"Water, electricity, telephony, traffic, meteorology, geography, town planning: all have their oligopticon, a huge control panel in a closed control room. From there very little can be seen at any one time, but everything appears with great precision owing to a dual network of signs, coming and going, rising and descending, watching over Parisian life night and day. No single control panel or synoptic board brings all these flows together in a single place at any one time." [Invisible Paris, pdf]
Each control room monitors and directs a particular set of systems, and has some responsibility for the smooth, efficient and safe operation of these systems. Except in a fully automated plant, such as a nuclear power plant, the responsibility may be shared with skilled operators and supervisors in the field, such as inspectors and engineers, bus and train drivers, policemen, etc., who not only pass situation reports to the control room (thus acting as the eyes and ears of the control room), but also may have a fair amount of autonomy and initiative to solve local problems, perhaps supported by up-to-date information from the control room or elsewhere. So we may regard the control room as the hub of a larger distributed control system, involving operational people as well as the control room staff.
My interest here is in the collective intelligence of these control systems. As the operational environment becomes more complex and demanding, collective intelligence becomes more and more critical in ensuring smooth, efficient and safe operation. Collective intelligence depends not just on the individual capabilities of the people, but on how the work is organized and how well the various technologies (information systems, screens, dashboards, communication devices) are designed and integrated to support the work. (In other words, we're talking about sociotechnical intelligence - intelligent collaborations of people and technology.)
Organizational intelligence has six constituents, so there are six areas we need to consider.
- Information gathering - what signals and messages are fed into the control room, and are these sufficient to enable critical situations to be quickly recognized or even anticipated?
- Sense-making - how well are complex incidents interpreted, and the possible knock-on effects predicted?
- Decision-making - how well are resources allocated, problems prioritized and solved, operational policies suspended or adjusted?
- Memory - how well are past situations and problems referenced in solving today's problems and anticipating tomorrow's problems?
- Learning - how do we continually improve the performance of the operating environment, as well as improving the effectiveness of the control system?
- Communication - how well do we communicate internally (within the control room), outwards (to people in the field), sideways (to other control rooms) and upwards (to management or other governance bodies)?
A control room typically operates on at least three different tempi (speeds).
1. There is a real-time or near-real-time tempo, in which an event triggers an automatic or pre-programmed response, almost like a reflex.
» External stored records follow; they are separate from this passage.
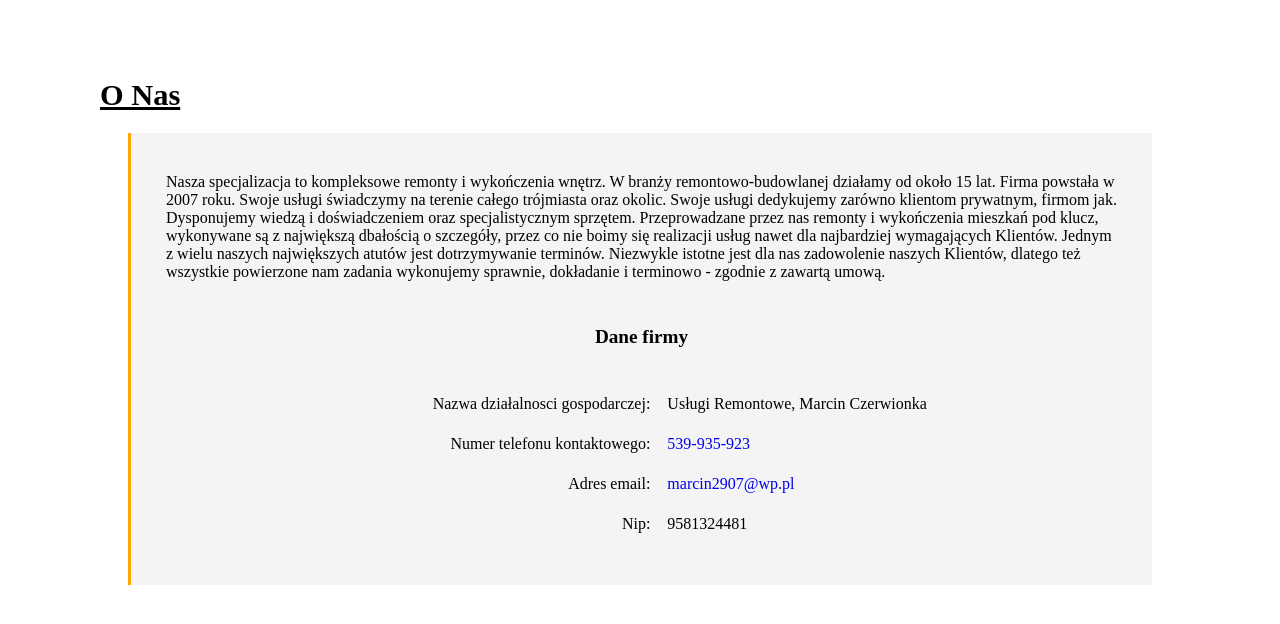
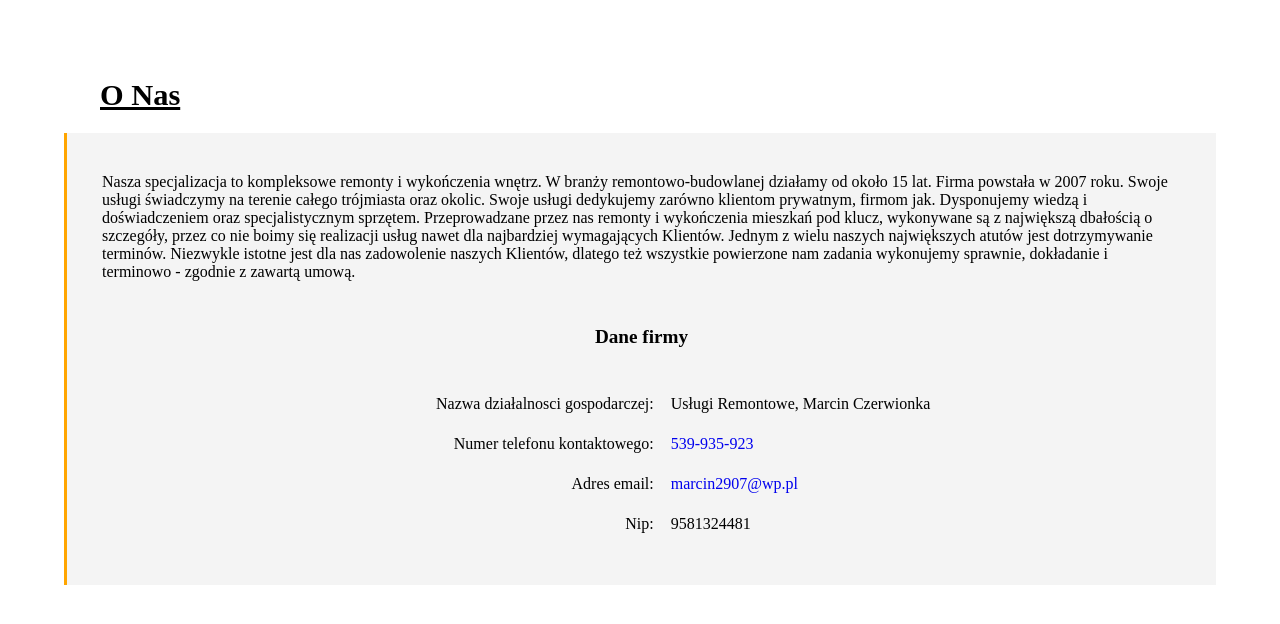
Before and after one commit to WojciechBruna/test, a plain HTML site: page index.html in a window 1280 px wide. Shown: the part 742-1366 px from the top of the page. Drawn offline with Linux system fonts and the light colour scheme.

Commit message:
Update style.css

```diff
--- a/style.css
+++ b/style.css
@@ -89,8 +89,8 @@ h1.section-heading {
 
 .abaut-container {
     background-color: rgb(244, 244, 244);
-    margin-left: 10%;
-    margin-right: 10%;
+    margin-left: 5%;
+    margin-right: 5%;
     margin-bottom: 50px;
     padding: 40px 35px;
     border-left: 3px solid orange;
@@ -107,7 +107,7 @@ h1.section-heading {
 
 .my-information table {
     width: 100%;
-    margin-top: 20px;''''''''''''''''''''''''''''''''''''''''''''''''''''''''''''''''''''''''''''''''''''''''''''''''''''''''''''''''''''''''''''''''''''''''''''''''''''''''''''''''''''''''''''''''''''''''''''''''''''''''''''''''''''''''''''''''''''''''''''''''''''''''''''''''''''''''''''''''''''''''''''''''''''''''''''''''''''''''''''''''''''''''''''''''''''''''''''''''''''''''''''''''''''''''''''''''''''''''''''''''''''''''''''''''''''''''''''''''''''''''''''''''''''''''''''''''''''''''''''''''''''''''''''''''''''''''''''''''''''''''''''''''''''''''''''''''''''''''''''''''''''''''''''''''''''''''''''''''''''''''''''''''''''''''''''''''''''''''''''''''''''''''''''''''''''''''''''''''''''''''''''''''''''''''''''''''''''''''''''''''''''''''''''''''''''''''''''''''''''''''''''''''''''''''''''''''''''''''''''''''''''''''''''''''''''''''''''''''''''''''''''''''''''''''''''''''''''''''''''''''''''''''''''''''''''''''''''''''''''''''''''''''''''''''''''''''''
+    margin-top: 20px;
 
 }
 
```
These responses are designed according to some pre-established operational model that allows the designer to reason about causes and effects, and should be monitored to make sure that these reflex mechanisms are working.
2. There will be a continuous stream of incidents requiring human intervention. The people in the control room will have to verify what exactly has happened, and then take appropriate action, based on their training and expertise, past experience, as well as practical common sense. The elapsed decision time may be measured in minutes or hours, and the situation as a whole may take days to clear.
3. Then there is a much longer-term learning cycle, where people are constantly looking for more effective ways of controlling the system and improving its performance. This might include analysing patterns of activity and identifying weak signals that would give early warning of possible future incidents, analysing system behaviour to check if the desired outcomes are being consistently met, exploring alternative ways of exercising control, experimenting with design improvements to the technical systems, and so on. The learning cycle may also include occasional crisis management exercises based around a simulated incident, to test the responses to a major emergency. In a rapidly evolving world, this kind of continuous improvement is a vital aspect of collective intelligence, to make sure that the control system maintains its ability to fulfil its responsibilities.
The relationship between 2. and 3. is an interesting one. Sometimes the people responsible for 3. don't actually sit in the control room, and may even report into a different part of the management hierarchy. But although we certainly cannot ignore the formal management structure, the real question here is about the effectiveness of feedback and learning, and in providing as many people as possible with the opportunity to contribute to the learning process, and therefore to the intelligence of the whole system.
Lots of interesting issues here then, both in terms of organizational change and technological change, with the possibility of producing large improvements at relatively small cost.
For more on organizational intelligence, please visit the Organizational Intelligence website.